In the past week, two excellent features have been written on the state of YouTube personalities in video games. One by Mike Rose on Gamasutra, the other by Simon Parkin on Eurogamer. They raise a number of important, albeit messy questions about the practice of these folks getting paid by publishers.
You really need to go read both of them, but the gist is this: there are some prominent (and some less so) YouTube personalities in the world of video games who are being paid directly by publishers to promote their work, and these payments are either being poorly disclosed or not disclosed at all.
Taken literally like that, this is a big problem. Only, as both features point out, while in some cases this may be down to shady dealings, in many cases it's simply a case of the YouTuber being naive enough to not know the legality about disclosing payments and endorsements.
And it is a legal issue. If you're being paid by a company to promote their product, whether it's through a formal review or just general coverage, both US and British law requires you to make this clear. Rose's piece in particular has comment from the FTC saying that the standard practice many YouTubers engage in, where they dump their disclosure at the bottom of a video's description, isn't good enough, since such notices "should basically be unavoidable by the viewer".

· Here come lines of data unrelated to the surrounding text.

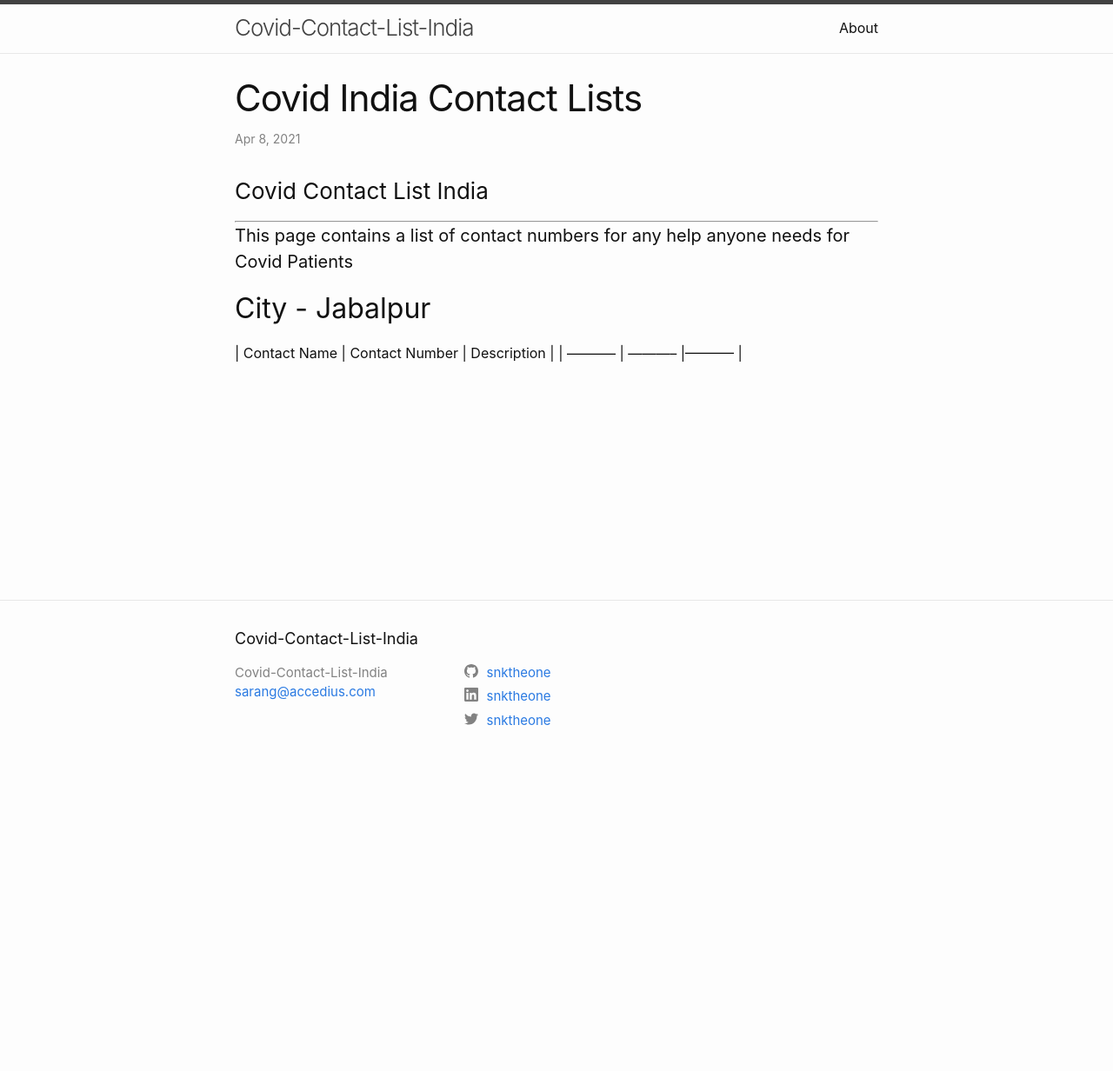
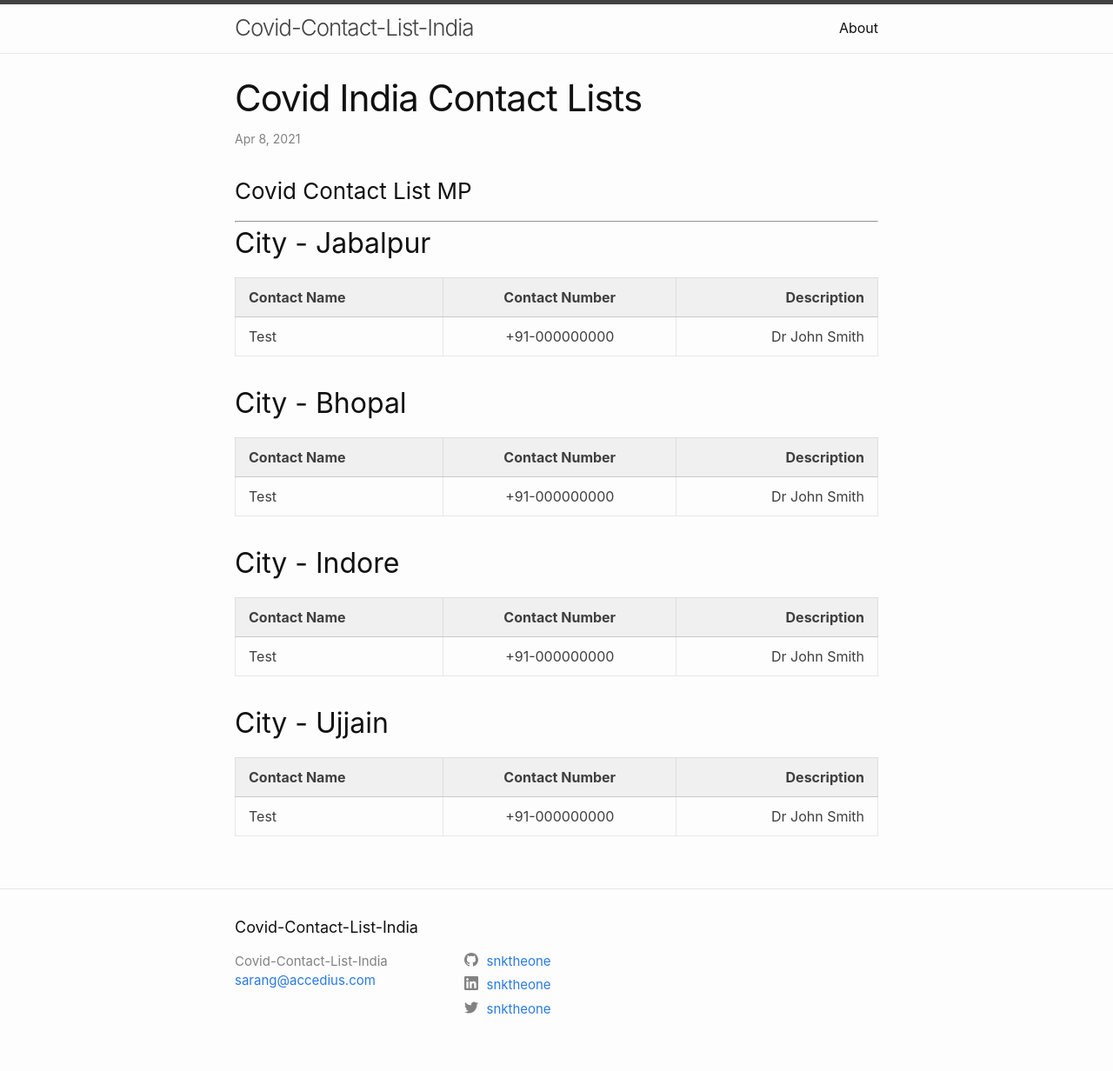
Before and after one commit to Snktheone/covid-contact-list-india, a Jekyll site: the page built from _posts/2021-05-08-Covid-Contact-List-India.markdown, in a window 1280 px wide. Shown: the whole page at 87% size. Built offline with Jekyll 4.4.1, drawn with Linux system fonts in a browser that asks for light colours; before the commit the page ends 900 px from its top, so only the background shows below that.

Commit message:
Removed Too much of title

```diff
--- a/_posts/2021-05-08-Covid-Contact-List-India.markdown
+++ b/_posts/2021-05-08-Covid-Contact-List-India.markdown
@@ -4,12 +4,30 @@ title:  "Covid India Contact Lists"
 date:   2021-04-08 10:30:00
 ---
 
-### Covid Contact List India
+### Covid Contact List MP
 
 ---
 
-#### This page contains a list of contact numbers for any help anyone needs for Covid Patients
+## City - Jabalpur
 
-## City - Jabalpur
 | Contact Name | Contact Number | Description |
-| ----------- | ----------- |----------- |
+| :---        |    :----:   |          ---: |
+| Test      | +91-000000000       | Dr John Smith  |
+
+## City - Bhopal
+
+| Contact Name | Contact Number | Description |
+| :---        |    :----:   |          ---: |
+| Test      | +91-000000000       | Dr John Smith  |
+
+## City - Indore
+
+| Contact Name | Contact Number | Description |
+| :---        |    :----:   |          ---: |
+| Test      | +91-000000000       | Dr John Smith  |
+
+## City - Ujjain
+
+| Contact Name | Contact Number | Description |
+| :---        |    :----:   |          ---: |
+| Test      | +91-000000000       | Dr John Smith  |
```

Remember though: neither piece is about all YouTubers. Just some. Both articles will show that at both ends of the spectrum, the beginners and the most prominent, there are those who either are up-front about their deals, or who don't make them at all.
Blurred lines: Are YouTubers breaking the law? [Eurogamer]